TASK DETAILS:
The exercise asks you to copy every line below in which "单条证据" appears.

Before-and-after change data:
_ _ _ _ _ _ _

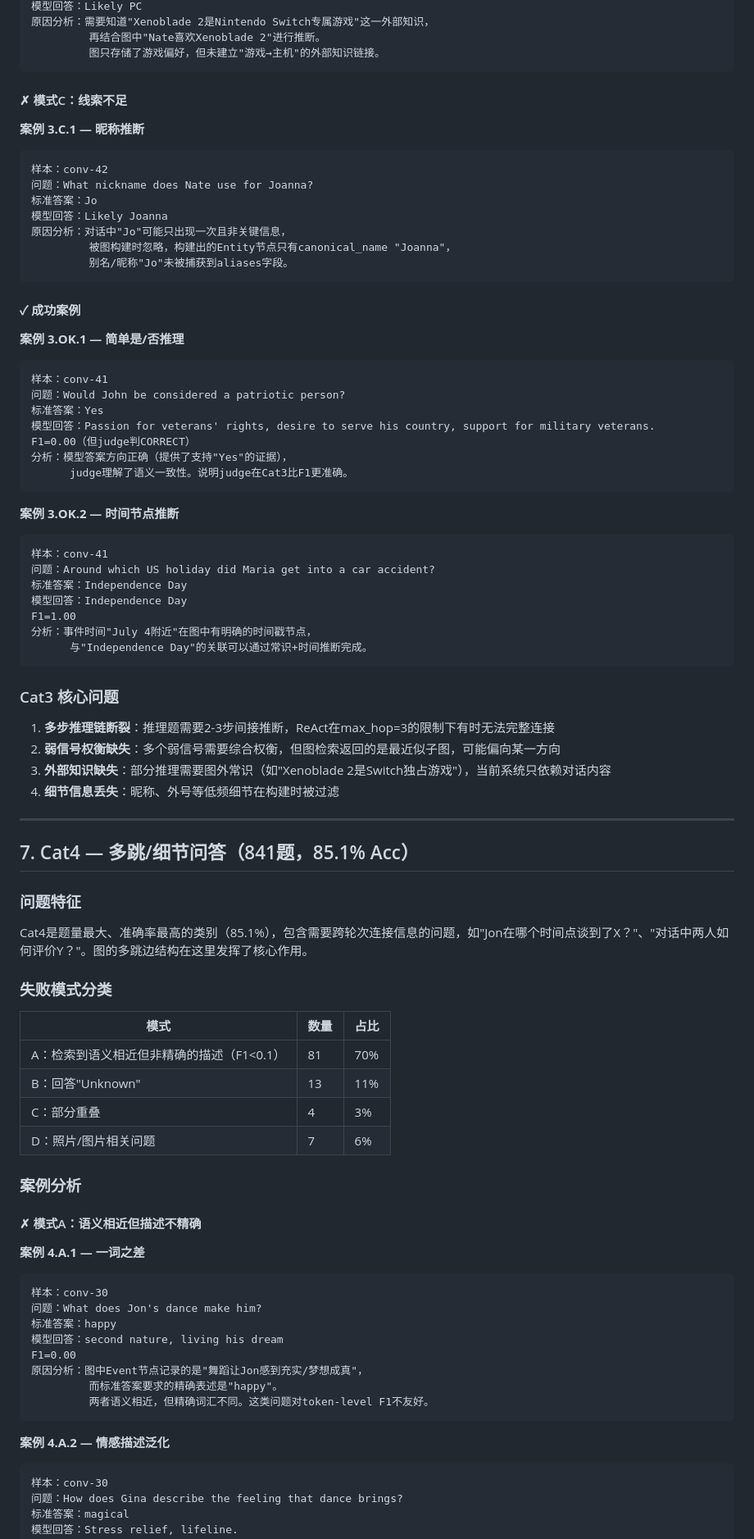
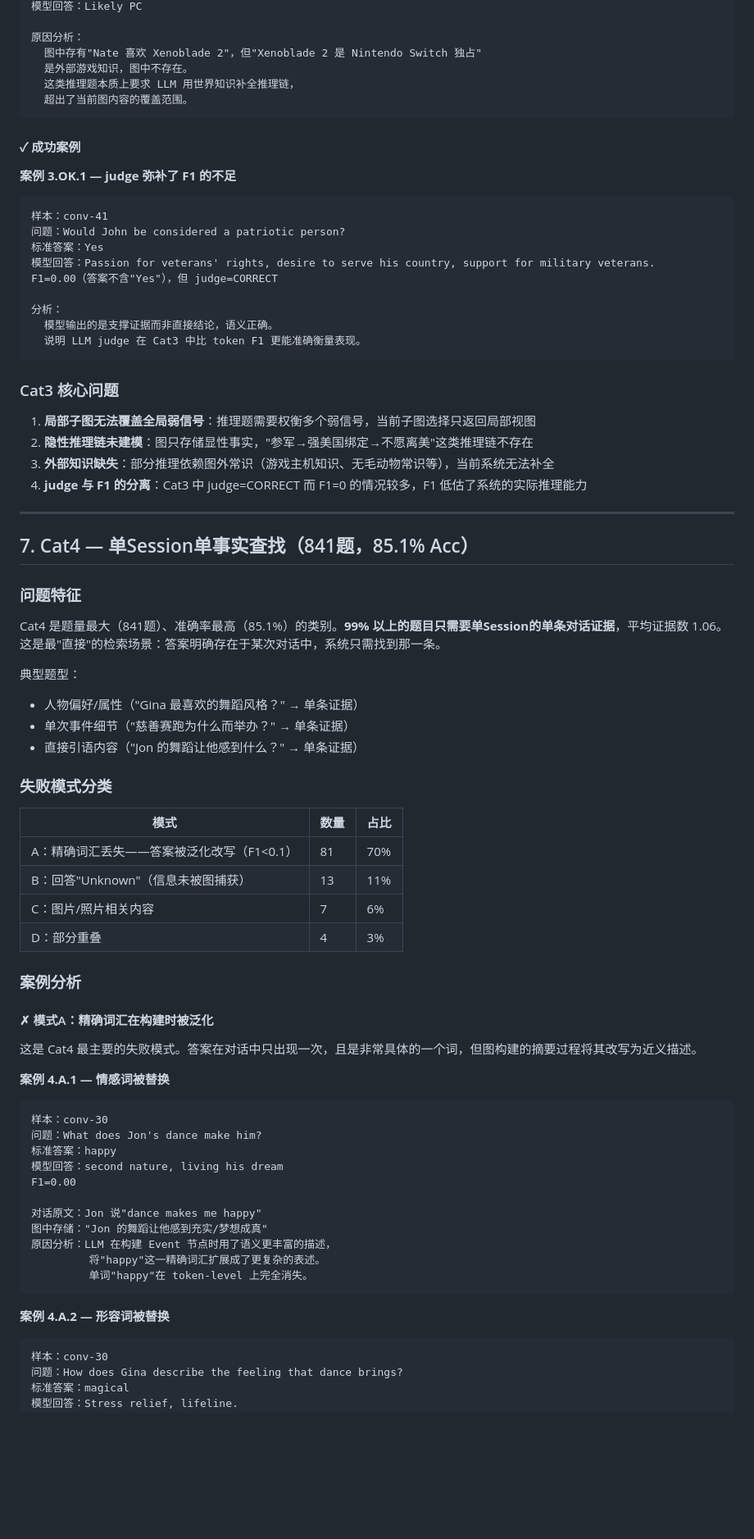
Before and after one commit to junhong-h/graph, a Markdown page: report_full_eval_analysis.md, the part around one of its changes. Shown at 82% size. GitHub-like rendering; blank space fills up the shorter version.

````diff
--- a/report_full_eval_analysis.md
+++ b/report_full_eval_analysis.md
@@ -387,87 +447,78 @@ F1=1.00
 模型回答：Likely PC
-原因分析：需要知道"Xenoblade 2是Nintendo Switch专属游戏"这一外部知识，
-         再结合图中"Nate喜欢Xenoblade 2"进行推断。
-         图只存储了游戏偏好，但未建立"游戏→主机"的外部知识链接。
-```
 
-#### ✗ 模式C：线索不足
-
-**案例 3.C.1 — 昵称推断**
-```
-样本：conv-42
-问题：What nickname does Nate use for Joanna?
-标准答案：Jo
-模型回答：Likely Joanna
-原因分析：对话中"Jo"可能只出现一次且非关键信息，
-         被图构建时忽略，构建出的Entity节点只有canonical_name "Joanna"，
-         别名/昵称"Jo"未被捕获到aliases字段。
+原因分析：
+  图中存有"Nate 喜欢 Xenoblade 2"，但"Xenoblade 2 是 Nintendo Switch 独占"
+  是外部游戏知识，图中不存在。
+  这类推理题本质上要求 LLM 用世界知识补全推理链，
+  超出了当前图内容的覆盖范围。
 ```
 
 #### ✓ 成功案例
 
-**案例 3.OK.1 — 简单是/否推理**
+**案例 3.OK.1 — judge 弥补了 F1 的不足**
 ```
 样本：conv-41
 问题：Would John be considered a patriotic person?
 标准答案：Yes
 模型回答：Passion for veterans' rights, desire to serve his country, support for military veterans.
-F1=0.00（但judge判CORRECT）
-分析：模型答案方向正确（提供了支持"Yes"的证据），
-      judge理解了语义一致性。说明judge在Cat3比F1更准确。
-```
+F1=0.00（答案不含"Yes"），但 judge=CORRECT
 
-**案例 3.OK.2 — 时间节点推断**
-```
-样本：conv-41
-问题：Around which US holiday did Maria get into a car accident?
-标准答案：Independence Day
-模型回答：Independence Day
-F1=1.00
-分析：事件时间"July 4附近"在图中有明确的时间戳节点，
-      与"Independence Day"的关联可以通过常识+时间推断完成。
+分析：
+  模型输出的是支撑证据而非直接结论，语义正确。
+  说明 LLM judge 在 Cat3 中比 token F1 更能准确衡量表现。
 ```
 
 ### Cat3 核心问题
 
-1. **多步推理链断裂**：推理题需要2-3步间接推断，ReAct在max_hop=3的限制下有时无法完整连接
-2. **弱信号权衡缺失**：多个弱信号需要综合权衡，但图检索返回的是最近似子图，可能偏向某一方向
-3. **外部知识缺失**：部分推理需要图外常识（如"Xenoblade 2是Switch独占游戏"），当前系统只依赖对话内容
-4. **细节信息丢失**：昵称、外号等低频细节在构建时被过滤
+1. **局部子图无法覆盖全局弱信号**：推理题需要权衡多个弱信号，当前子图选择只返回局部视图
+2. **隐性推理链未建模**：图只存储显性事实，"参军→强美国绑定→不愿离美"这类推理链不存在
+3. **外部知识缺失**：部分推理依赖图外常识（游戏主机知识、无毛动物常识等），当前系统无法补全
+4. **judge 与 F1 的分离**：Cat3 中 judge=CORRECT 而 F1=0 的情况较多，F1 低估了系统的实际推理能力
 
 ---
 
-## 7. Cat4 — 多跳/细节问答（841题，85.1% Acc）
+## 7. Cat4 — 单Session单事实查找（841题，85.1% Acc）
 
 ### 问题特征
 
-Cat4是题量最大、准确率最高的类别（85.1%），包含需要跨轮次连接信息的问题，如"Jon在哪个时间点谈到了X？"、"对话中两人如何评价Y？"。图的多跳边结构在这里发挥了核心作用。
+Cat4 是题量最大（841题）、准确率最高（85.1%）的类别。**99% 以上的题目只需要单Session的单条对话证据**，平均证据数 1.06。这是最"直接"的检索场景：答案明确存在于某次对话中，系统只需找到那一条。
+
+典型题型：
+- 人物偏好/属性（"Gina 最喜欢的舞蹈风格？" → 单条证据）
+- 单次事件细节（"慈善赛跑为什么而举办？" → 单条证据）
+- 直接引语内容（"Jon 的舞蹈让他感到什么？" → 单条证据）
 
 ### 失败模式分类
 
 | 模式 | 数量 | 占比 |
 |------|------|------|
-| A：检索到语义相近但非精确的描述（F1<0.1） | 81 | 70% |
-| B：回答"Unknown" | 13 | 11% |
-| C：部分重叠 | 4 | 3% |
-| D：照片/图片相关问题 | 7 | 6% |
+| A：精确词汇丢失——答案被泛化改写（F1<0.1） | 81 | 70% |
+| B：回答"Unknown"（信息未被图捕获） | 13 | 11% |
+| C：图片/照片相关内容 | 7 | 6% |
+| D：部分重叠 | 4 | 3% |
 
 ### 案例分析
 
-#### ✗ 模式A：语义相近但描述不精确
+#### ✗ 模式A：精确词汇在构建时被泛化
 
-**案例 4.A.1 — 一词之差**
+这是 Cat4 最主要的失败模式。答案在对话中只出现一次，且是非常具体的一个词，但图构建的摘要过程将其改写为近义描述。
+
+**案例 4.A.1 — 情感词被替换**
 ```
 样本：conv-30
 问题：What does Jon's dance make him?
 标准答案：happy
 模型回答：second nature, living his dream
 F1=0.00
-原因分析：图中Event节点记录的是"舞蹈让Jon感到充实/梦想成真"，
-         而标准答案要求的精确表述是"happy"。
-         两者语义相近，但精确词汇不同。这类问题对token-level F1不友好。
+
+对话原文：Jon 说"dance makes me happy"
+图中存储："Jon 的舞蹈让他感到充实/梦想成真"
+原因分析：LLM 在构建 Event 节点时用了语义更丰富的描述，
+         将"happy"这一精确词汇扩展成了更复杂的表述。
+         单词"happy"在 token-level 上完全消失。
 ```
 
-**案例 4.A.2 — 情感描述泛化**
+**案例 4.A.2 — 形容词被替换**
 ```
 样本：conv-30
 问题：How does Gina describe the feeling that dance brings?
````
Also changed, not shown: other parts of report_full_eval_analysis.md (+282 -219 lines).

_ _ _ _ _ _ _

RESULT OF THE TASK:
+- 人物偏好/属性（"Gina 最喜欢的舞蹈风格？" → 单条证据）
+- 单次事件细节（"慈善赛跑为什么而举办？" → 单条证据）
+- 直接引语内容（"Jon 的舞蹈让他感到什么？" → 单条证据）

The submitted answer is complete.